This richness of his material has enabled Dr. Lemoine to form very precise notions concerning the giant bird of the environs of Reims. In his opinion, the cranium must have been relatively voluminous and less disproportionate than the cranium of the ostrich.
This is indicated by the quadrate bone, a part of the orbitary cavity, and almost the whole of the base of the cranium, in which the occipital condyle, the sub-condylian furrow, the basilar tuberosities, the sphenoidal escutcheon, and the basipterygoid apophyses with their faces well accentuated, are exhibited. According to Mr. Huxley, this
character occurs now with several birds—divers, ducks, and hens—and with several lacertians and ophidians.
The upper mandible, which was found almost entire, is very remarkable for a series of false alveoles, reminding one of the atrophied alveoles of reptiles, and which probably corresponded, not with true teeth, but with thickenings of the horn of the bill. The bill also, toward its anterior third, seems to have represented a real tooth, but a tooth of a bony nature and of continuous substance with the bill itself. This mode of dentition had been previously observed by Richard Owen in the Odontopteryx toliapica.
The lower mandible is marked by its terminal extremity, which seems to have been slender, and by its hinder half presenting faintly-accentuated muscular attachments.
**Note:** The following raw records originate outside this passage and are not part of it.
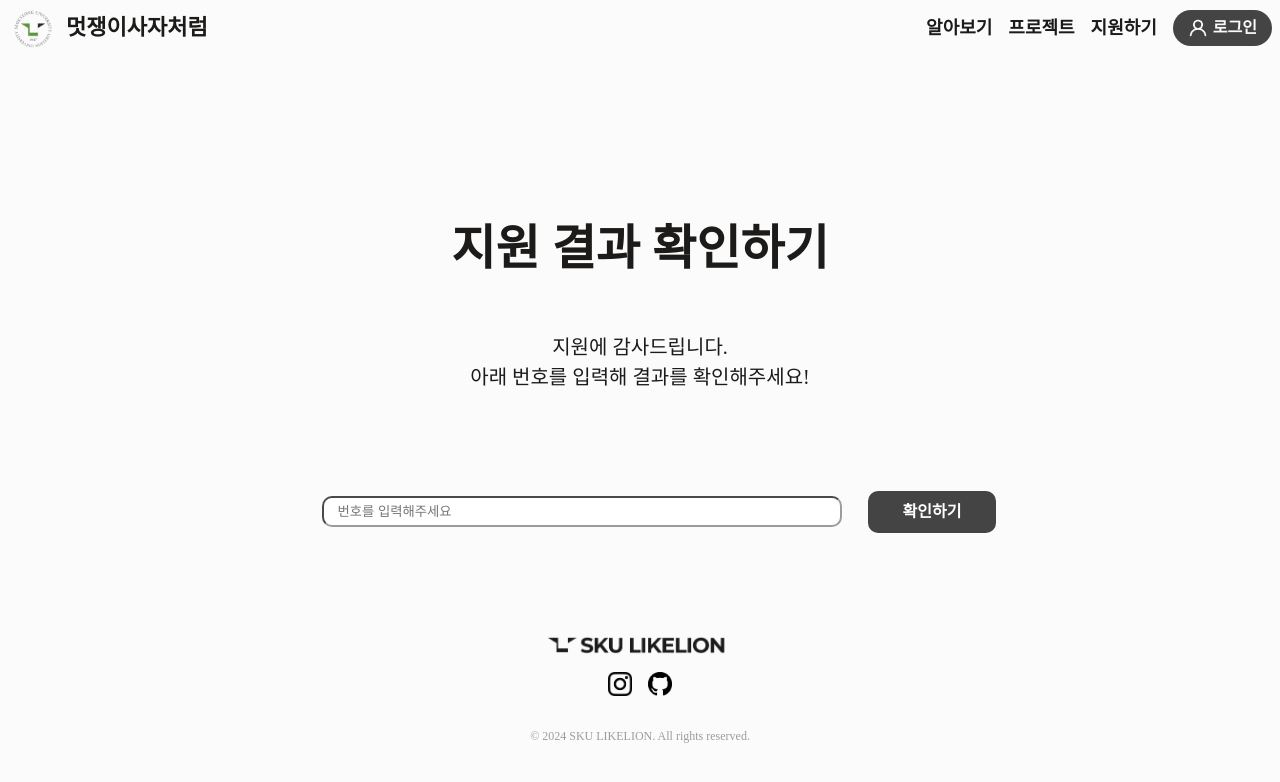
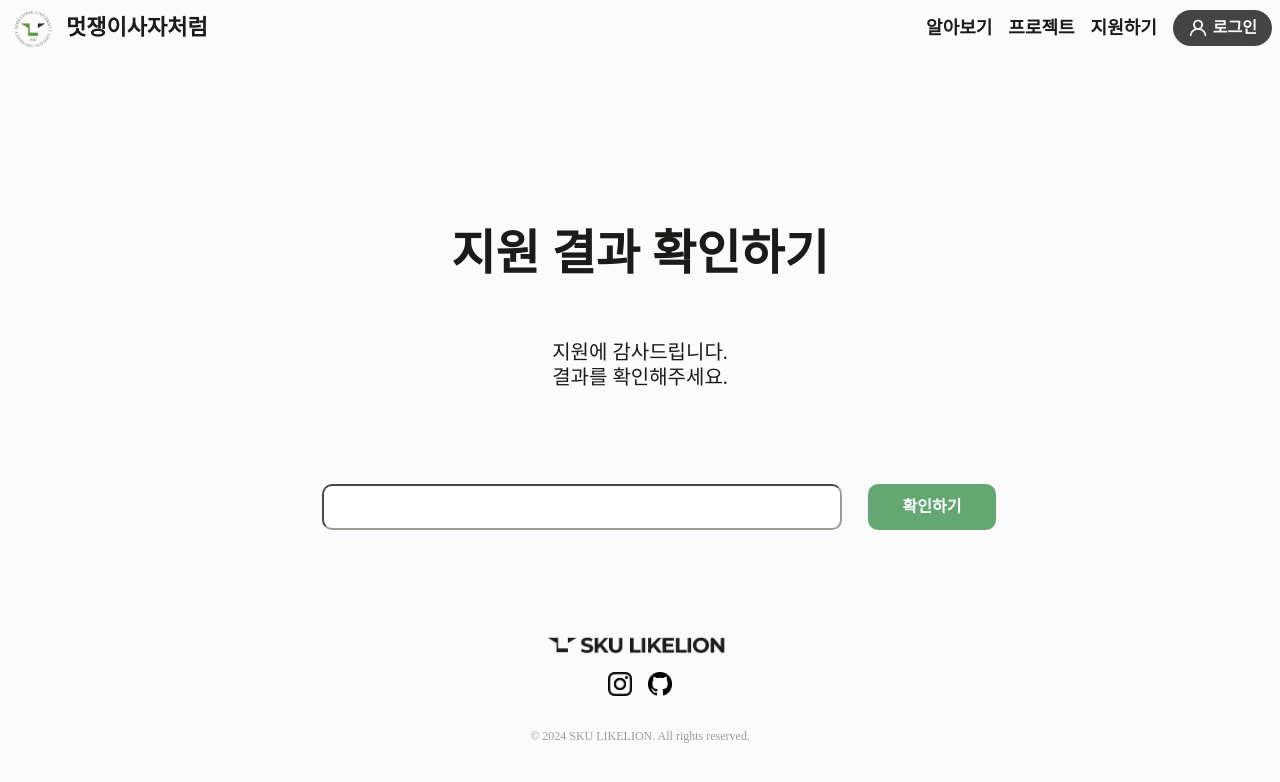
Before and after one commit to LikeLion-SKU/likelion-homepage-fe, a React (Vite) app: page /result in a window 1280 px wide. Shown: the top 782 px of the page. Built offline with nearby package versions, Linux system fonts and the light colour scheme; no server answers; a web font is replaced by a local one.

Commit message:
🎨 Design: ui수정

```diff
--- a/src/components/resultPage/CheckResult.jsx
+++ b/src/components/resultPage/CheckResult.jsx
@@ -2,23 +2,18 @@ import styles from './checkResult.module.css';
 
 export default function CheckResult() {
   return (
-    <>
     <div className={styles.allContainer}>
       <div className={styles.titleContainer}>
         <p className={styles.mainTitle}>지원 결과 확인하기</p>
       </div>
       <div className={styles.contentContainer}>
         <p className={styles.content}>지원에 감사드립니다.</p>
-          <p className={styles.content}>아래 번호를 입력해 결과를 확인해주세요!</p>
+        <p className={styles.content}>결과를 확인해주세요.</p>
       </div>
       <div className={styles.inputContainer}>
-          <input
-            className={styles.input}
-            placeholder='   번호를 입력해주세요'
-          />
+        <input className={styles.input} />
         <button className={styles.checkButton}>확인하기</button>
       </div>
     </div>
-    </>
   );
 }
--- a/src/components/resultPage/checkResult.module.css
+++ b/src/components/resultPage/checkResult.module.css
@@ -48,17 +48,17 @@
     border-radius: 10px;
     border-color: #9F9C98;
     width: 40%;
-    height: 50%;
+    height: 4rem;
     margin-left: 3%;
     margin-bottom: 0;
 }
 
 .checkButton{
-    background-color: var(--black-44-color);
+    background-color: var(--accent-color);
     color: #fff;
     width: 10%;
-    height: 41.6px;
-    font-size: 16px;
+    height: 4.6rem;
+    font-size: 1.6rem;
     font-weight: 600;
     border-radius: 10px;
     cursor: pointer;
```
Lines whose indentation alone changed are shown as unchanged.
A part of the sternum does not permit us to say whether that portion of the skeleton had a keel. The shoulder seems to have been composed of a quite short breast-bone with a wide posterior articular surface, of a coracoid bone and of a scapulum, the group isolated and quite different from the single bone of the ostrich. The humerus is, like all the other bones of the wing, more voluminous than in the ostrich. The cubitus rather recalls the shape of that bone in ordinary birds, and bears marks indicatory of feathers. The radius was thin, the metacarpians appear to have been independent, offering a characteristic of great value, for it occurs only in two other orders. The iliac bone, very distinct, is remarkable for the sloping character of its posterior border. It is very difficult in the face of such characteristics to fix the true affinities of the gastornis. MM. Hebert, Ed. Lartet, and R. Owen, have expressed opinions on this point, and the latter is inclined to refer the fossil bird to the order of the waders, and more especially to the rails. M. Alphonse Milne-Edwards is of a different opinion, and is rather disposed, on the ground of a variety of osteological traits, to classify the gastornis with the ducks. But he is prompt to recognize that the Eocene animal offers peculiarities so different from anything shown in living nature that it is impossible to place the gastornis in any of the established natural groups. Another gastornis has been found at Reims, which Dr. Lemoine has described under the name of Gastornis minor; and the author has besides found the remains of two entirely different genera of birds.—Translated from La Nature.